Note also that we store O(n^3) of these numbers.

Experimentally, I get these results on reasonable hardware (i5-4590S): f(50) needs one second and 23 MB, f(100) needs 21 seconds and 166 MB, f(200) needs 10 minutes and 1.5 GB, and f(300) needs one hour and 5.6 GB. This suggests a time complexity better than O(n^5).

• As this is a code golf challenge, this answer needs to be golfed. Sorry. Apr 8 '17 at 15:31
• @Riker While I don't think my code was overly verbose to start with, I golfed some more and took the burden of determining its size when whitespace is squeezed out. Apr 8 '17 at 16:53
• @carusocomputing I'm afraid it's much worse. I'm handling separately each case of distributing digits among runs of digits, like there is one run of three digits, or there is one run of two digits and one single digit, or there are three single digits, but for n=5, there is no case with a run of two digits and two single digits, because then we don't have enough letters to separate the numbers. This is what the three outer for loops do: run through all useful partitions of numbers <n. (And I just realized I also allow n digits. By sheer luck another optimization counts this as 0). Apr 11 '17 at 0:19
• @carusocomputing Note that for numbers <n/2, all partitions are useful. And the remaining computations still take their non-constant time. To see what is going on, you could add Print(p,"\n"); at the beginning of the body of the for p... loop. - I got an idea for using one loop less, but it will only help code size. Apr 11 '17 at 0:37
• I get an amazing speed up by moving the mod (which already helped a lot) into Value, changing it to Value(d mod x^(1+QuoInt(s(l)-1,i-1)),x^(i-1)). That alone allows to compute f(15) in 80 seconds. Apr 14 '17 at 13:21

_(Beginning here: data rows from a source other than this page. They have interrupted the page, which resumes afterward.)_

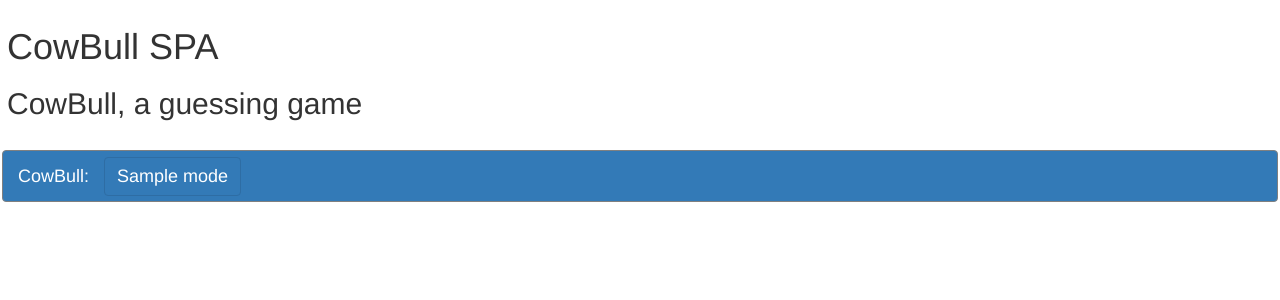
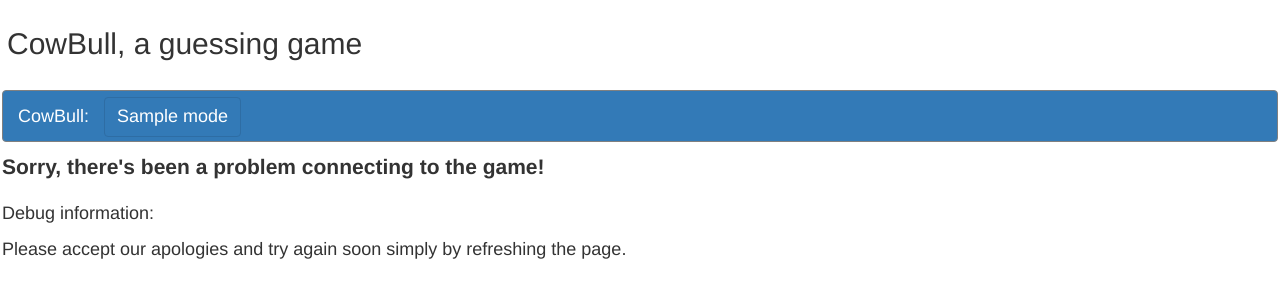
Before and after one commit to samueltauil/python_cowbull_webapp, a Python web app: template templates/error.html in a window 1280 px wide. Shown: the top 300 px of the page. Run offline with Jinja, Linux system fonts and the light colour scheme; the template is opened without the code that fills it: most values are stand-ins (such as "Sample title", 1, 10 or a date in 2020).

Commit message:
Update error.html template to replace base_template on error.

```diff
--- a/templates/error.html
+++ b/templates/error.html
@@ -1,12 +1,33 @@
-{% extends "base_template.html" %}
-{% block title %}CowBull SPA{% endblock %}
-{% block header %}
-<h1>CowBull SPA</h1>
-{% endblock %}
-{% block body %}
-<p class="lead"><strong>Sorry, there's been a problem connecting to the game!</strong></p>
-<p>Debug information: {{error_message}}</p>
-<p>Please accept our apologies and try again soon.</p>
-{% endblock %}
-{% block footer %}
-{% endblock %}
+<!DOCTYPE html>
+<html lang="en">
+<head>
+    <meta charset="UTF-8" name="viewport" content="width=device-width, initial-scale=1.0">
+    <!-- Bootstrap -->
+    <link href="{{ url_for('static', filename='bootstrap-3.3.7-dist/css/bootstrap.css') }}" rel="stylesheet" media="screen">
+    <link href="{{ url_for('static', filename='css/cowbull.css') }}?v=0.1.3" rel="stylesheet" media="screen">
+    <title>CowBull - Unresponsive :( </title>
+</head>
+<body>
+    <div id="container">
+        <script src="https://code.jquery.com/jquery.js"></script>
+        <script src="{{ url_for('static', filename='bootstrap-3.3.7-dist/js/bootstrap.min.js') }}"></script>
+        <header id="header">
+            <h2 class="display-3">CowBull, a guessing game</h2>
+        </header>
+        <nav id="controls" class="navbar navbar-dark bg-primary">
+            <form method="post" class="form-inline">
+                <span class="navbar-brand">CowBull: </span>
+                {% for mode in modes_table %}
+                    <span class="nav_button btn btn-primary my-2 my-sm-0">{{mode.mode}}</span>
+                {% endfor %}
+            </form>
+        </nav>
+        <div id="game_container">
+            <p class="lead"><strong>Sorry, there's been a problem connecting to the game!</strong></p>
+            <p>Debug information: {{error_message}}</p>
+            <p>Please accept our apologies and try again soon simply by refreshing the page.</p>
+        </div>
+        <footer id="footer">{% block footer %}{% endblock %}</footer>
+    </div>
+</body>
+</html>
```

# Pyth, 55 bytes

FNQI<xrG1N0=+ZsN).?=+YZ=Z0;qu*G?HH1Y1sm?<xrG1d00hxrG1dQ